• _Instructions to follow_:
What lines of the data hold the string "README"? Copy them all.

• _Source data_:
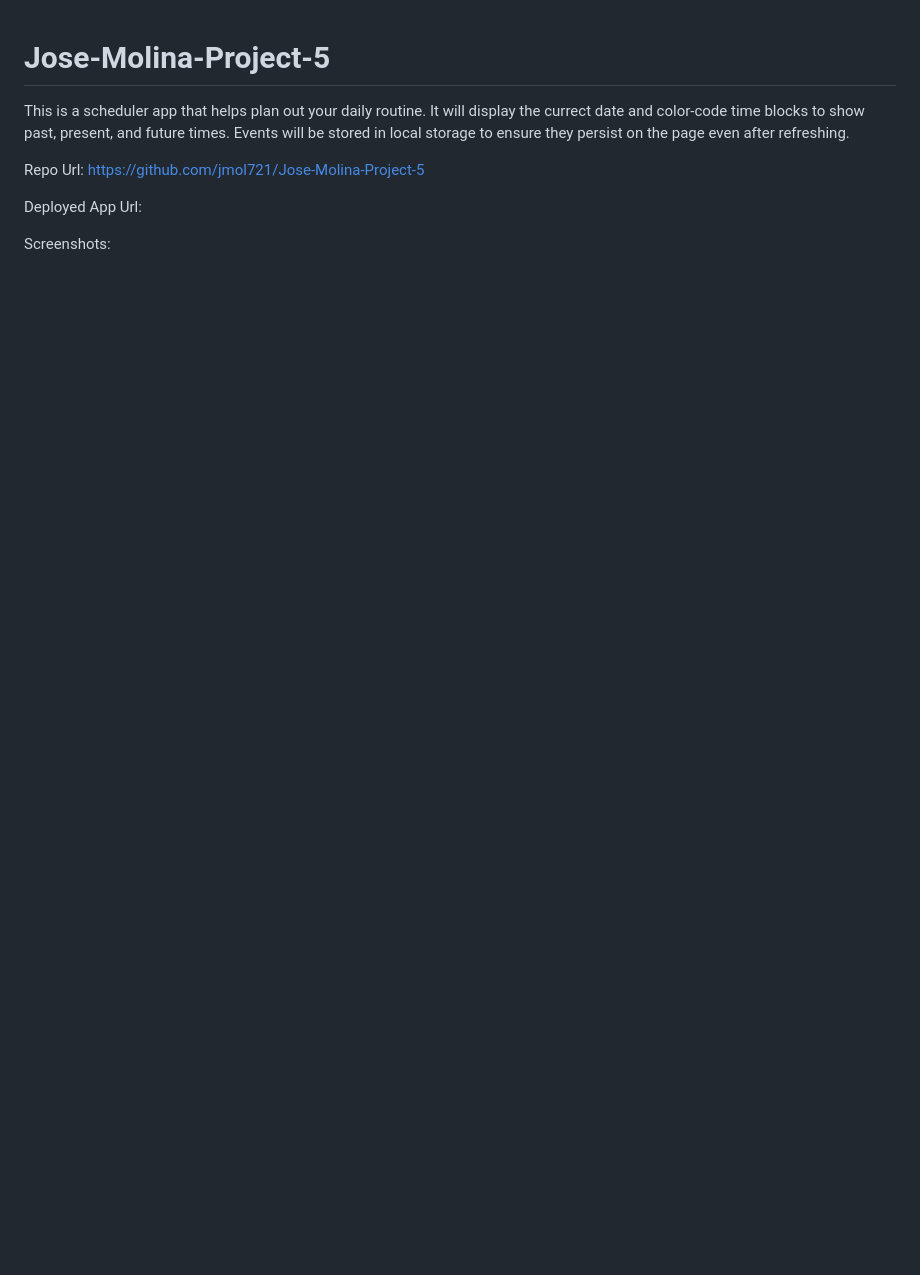
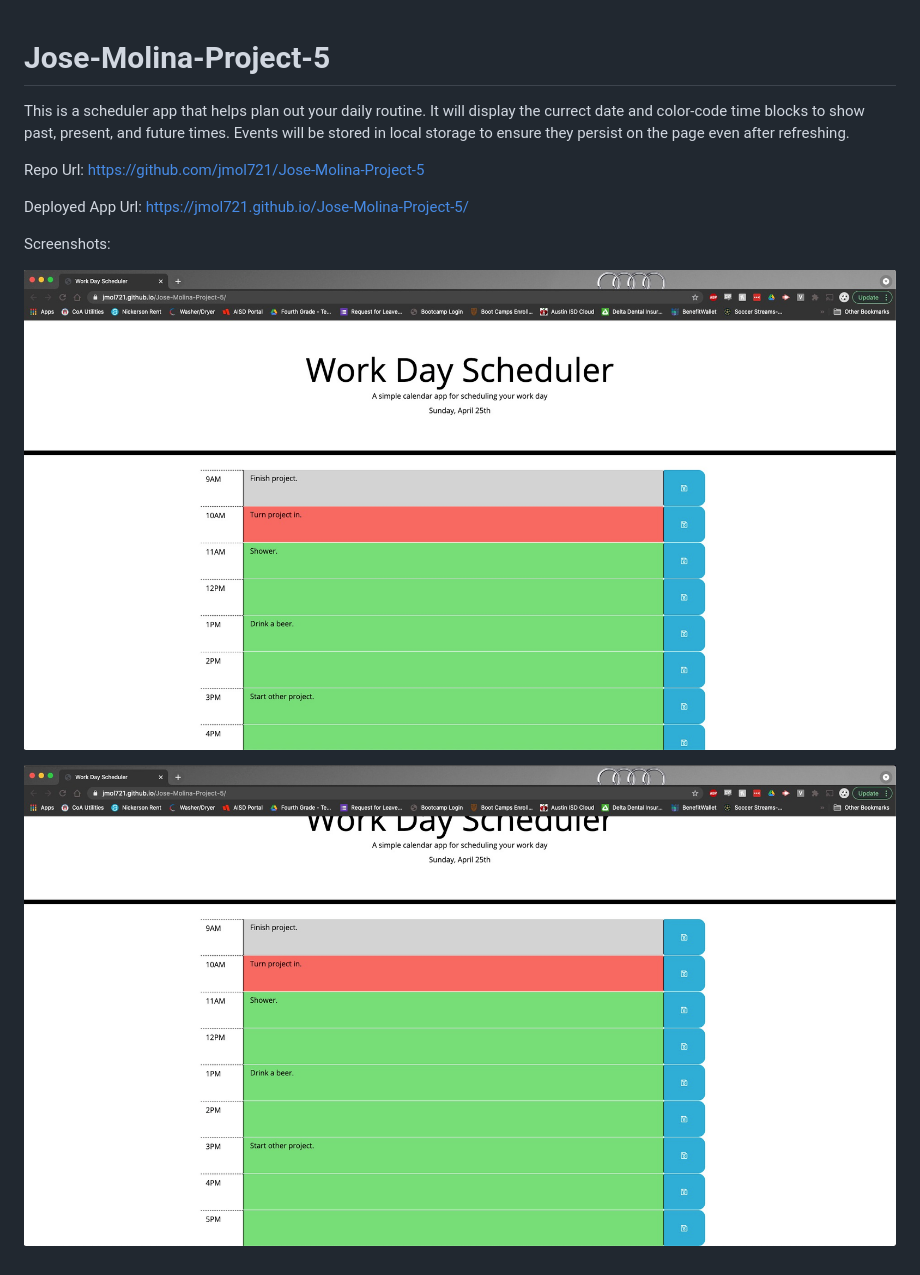
Before and after one commit to jmol721/Jose-Molina-Project-5, a Markdown page: README.md, the part around the change. Rendered like a GitHub page; pictures changed too: images/P5SC1.jpg (added), images/P5SC2.jpg (added); blank space fills up the shorter version.

Commit message:
Added images folder with screenshots. Also, updated README file to contain screenshots and links.

```diff
--- a/README.md
+++ b/README.md
@@ -7,6 +7,11 @@ https://github.com/jmol721/Jose-Molina-Project-5
 
 
 Deployed App Url:
+https://jmol721.github.io/Jose-Molina-Project-5/
 
 
 Screenshots:
+
+![](./images/P5SC1.jpg)
+
+![](./images/P5SC2.jpg)
```
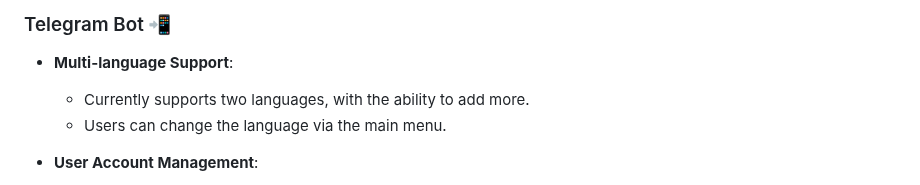
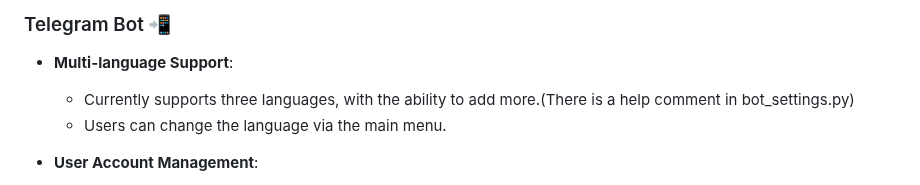
Before and after one commit to RezaTaheri01/telegram-store-bot, a Markdown page: README.md, the part around the change. Drawn GitHub-style.

```diff
--- a/README.md
+++ b/README.md
@@ -10,7 +10,7 @@ This bot is a Python-based Telegram bot seamlessly integrated with a Django back
 ### Telegram Bot 📲
 
 - **Multi-language Support**:
-  - Currently supports two languages, with the ability to add more.
+  - Currently supports three languages, with the ability to add more.(There is a help comment in bot_settings.py)
   - Users can change the language via the main menu.
 
 - **User Account Management**:
```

• _Exercise result_:
Before and after one commit to jmol721/Jose-Molina-Project-5, a Markdown page: README.md, the part around the change. Rendered like a GitHub page; pictures changed too: images/P5SC1.jpg (added), images/P5SC2.jpg (added); blank space fills up the shorter version.
Added images folder with screenshots. Also, updated README file to contain screenshots and links.
--- a/README.md
+++ b/README.md
Before and after one commit to RezaTaheri01/telegram-store-bot, a Markdown page: README.md, the part around the change. Drawn GitHub-style.
--- a/README.md
+++ b/README.md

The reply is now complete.